Restoration Project Mania (Filmoteka Narodowa)
MANIA. THE HISTORY OF A CIGARETTE FACTORY WORKER 
Head of the Digital Restoration at Filmoteka Narodowa (National Film Archive)
Mania was acquired from a Czech collector and added to the archives of Filmoteka Narodowa (National Film Archive) in 2006. The film was chosen for full reconstruction because of its advanced deterioration. The film largely lacked perforation, contained a number of old and thick overlap connections and had shrunk in places.
The first stage of reconstruction consisted in restoring the tape. Before it could be scanned, we conducted a manual reconstruction - we disconnected all the connections; where possible, we also restored the perforations. We mechanically removed all dirt from the tape. Then the tape was divided into segments and scanned with a specialist scanner designed specifically for old movie tapes. In general, there are two ways of scanning film tapes: "dry" and "wet". We usually begin by "dry scanning" the tape, avoiding any damage to its delicate structure. Then we test whether the tape is suitable for "wet scanning". In the case of Mania, it was. The method involves covering the tape with immersive liquid, which spreads across both sides, reducing light refraction at the meeting point of the liquid and the (emulsion) surface of the scanner as the tape is moved through the machine, which makes tiny imperfections invisible. Working on such specialist equipment - the first of its kind in Poland and one of three in the world - makes us feel like pioneers in the modern technology of digitalising damaged movie tapes. Every scanned frame of the movie was treated as a separate photo. The 87 000 frames of Mania were recorded in DPX (Digital Picture Exchange) format before being sent for reconstruction, montage, conforming and colour correction.

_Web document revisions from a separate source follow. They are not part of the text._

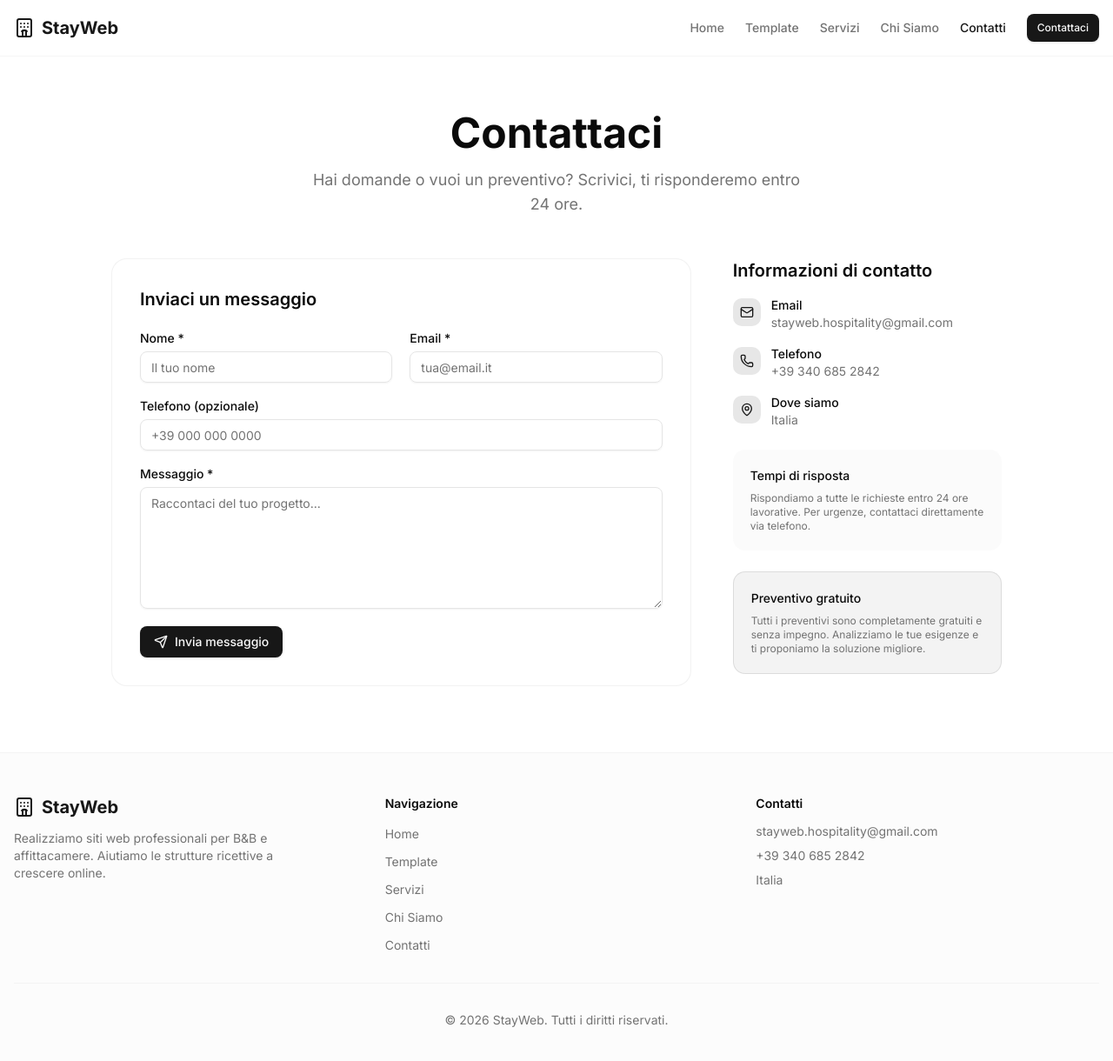
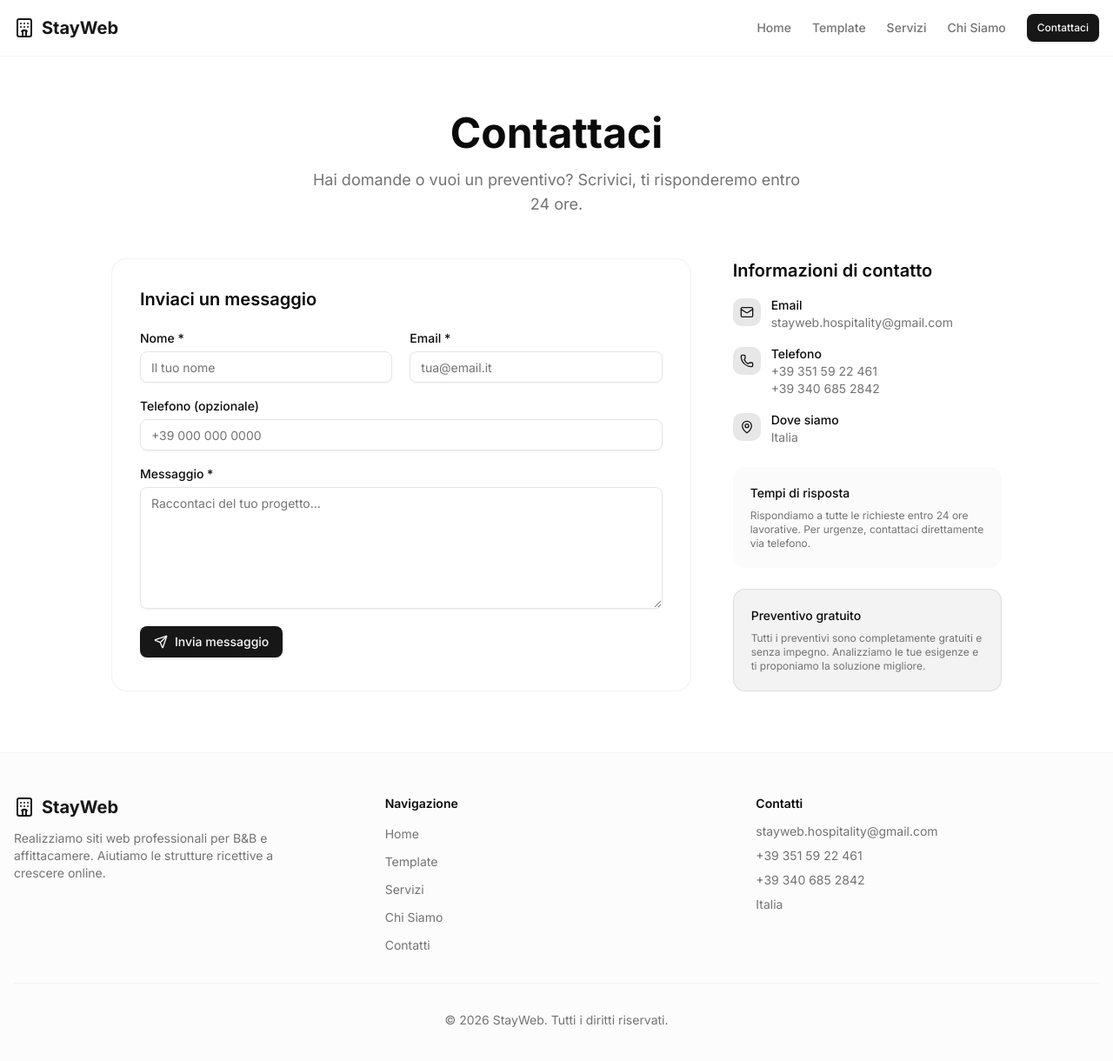
Before and after one commit to luigiPinna/rent-template, a Next.js app: page /contatti in a window 1280 px wide. Shown: the top 1220 px of the page at 87% size. Built offline with nearby package versions, Linux system fonts and the light colour scheme.

Commit message:
phone number update. navbar contatti removed

```diff
--- a/app/contatti/page.tsx
+++ b/app/contatti/page.tsx
@@ -45,6 +45,7 @@
                 </div>
                 <div>
                   <p className="text-sm font-medium">Telefono</p>
+                  <p className="text-sm text-muted-foreground">+39 351 59 22 461</p>
                   <p className="text-sm text-muted-foreground">+39 340 685 2842</p>
                 </div>
               </div>
--- a/components/layout/Footer.tsx
+++ b/components/layout/Footer.tsx
@@ -47,6 +47,7 @@
             <h3 className="font-semibold mb-3 text-sm">Contatti</h3>
             <div className="space-y-2 text-sm text-muted-foreground">
               <p>stayweb.hospitality@gmail.com</p>
+              <p>+39 351 59 22 461</p>
               <p>+39 340 685 2842</p>
               <p>Italia</p>
             </div>
--- a/components/layout/Navbar.tsx
+++ b/components/layout/Navbar.tsx
@@ -12,7 +12,7 @@
   { href: "/template", label: "Template" },
   { href: "/servizi", label: "Servizi" },
   { href: "/team", label: "Chi Siamo" },
-  { href: "/contatti", label: "Contatti" },
+  /*{ href: "/contatti", label: "Contatti" },*/
 ];
 
 export function Navbar() {
```
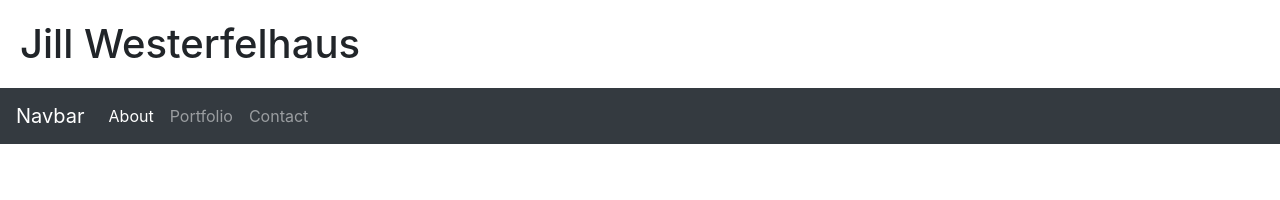
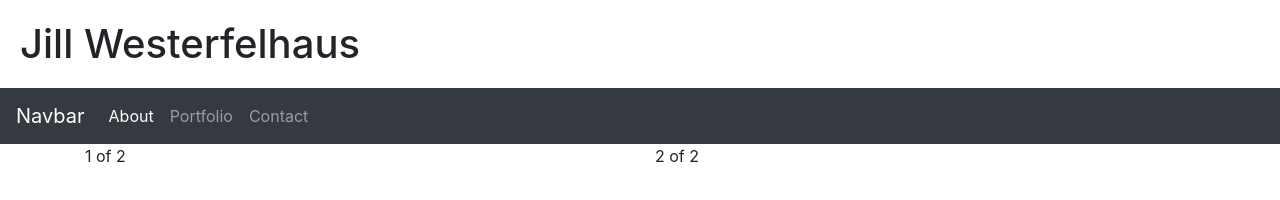
Before and after one commit to JIllWesterfelhaus/Jill-Westerfelhaus-About-Me, a plain HTML site: page contact.html in a window 1280 px wide. Drawn offline with nearby package versions, Linux system fonts and the light colour scheme.

Commit message:
added 2 columns to contact page

```diff
--- a/contact.html
+++ b/contact.html
@@ -36,7 +36,15 @@
 
      <body>
 
-
+      <div class="container">
+        <div class="row">
+          <div class="col">
+            1 of 2
+          </div>
+          <div class="col">
+            2 of 2
+          </div>
+        </div>
 
 
 
```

During the digital reconstruction process, each shot is analysed by a program containing film stabilisation and tape shake removal tools. This way we can restore the picture to its original stability - that from the camera. During the next stage we remove specks of dust, and stabilise the connection points and cracks. In places where larger parts of a frame are lost, we interpolate, using the picture from neighbouring frames to fill in the gaps. The most common distortions of the tape that we encounter are scratches: horizontal (resulting from the tape getting rolled improperly) and the more troublesome vertical ("line scratch") caused by the film projector or other devices scratching the tape along its length. Such damage results in lines on the movie: white (if the damage was copied from the negative) or black (if the positive tape was mechanically damaged).
The reconstructed film material then undergoes density correction (for black and white movies) and colour correction (for colour movies). The density correction gives the film the right saturation and optical density of black and white. Prepared this way, the film material undergoes "line montage" which examines how the scenes should be ordered in the completed movie. By collaborating with movie experts, and using source material (such as subtitles) we can restore the movie to its proper chronology. Fortunately, the copy of Mania had not been fragmented, so we didn't have the problem with shots being out of order.
Finally, the "closing process" takes place - a template copy of the movie is created. This is done with DI (Digital Intermediate) technology, involving processing of the picture through digital methods. As a result, we obtain a digital copy on popular data storage devices, such as Betacam digital, HDCAM, HDCAM SR and a copy for digital movies, so called "DCP" (Digital Cinema Package). After being digitally secured on storage devices meant for use in cinemas, TV and Internet, a separate copy in DPX format is made for archive storage. The picture considered the template, containing both the negative and positive of the movie, returns on the tape - this time non-flammable. So, after a long process (digitalisation, reconstruction, density and colour correction) the movie is subject to cutting edge 4K+ laser technology, which puts every frame back on the tape. This in short is how the painstaking process of digital reconstruction of the movie Mania looked. Taking into account that the film was thought lost for years and that the copy belonging to Filmoteka Narodowa (National Film Archive) is probably the only one still existing, we believe that by using the newest digital technology we have restored a work from almost a hundred years ago. This is symbolic of the contribution that Filmoteka Narodowa (National Film Archive) has in one of the most important tasks of the United Europe, which is the preservation of its cultural heritage.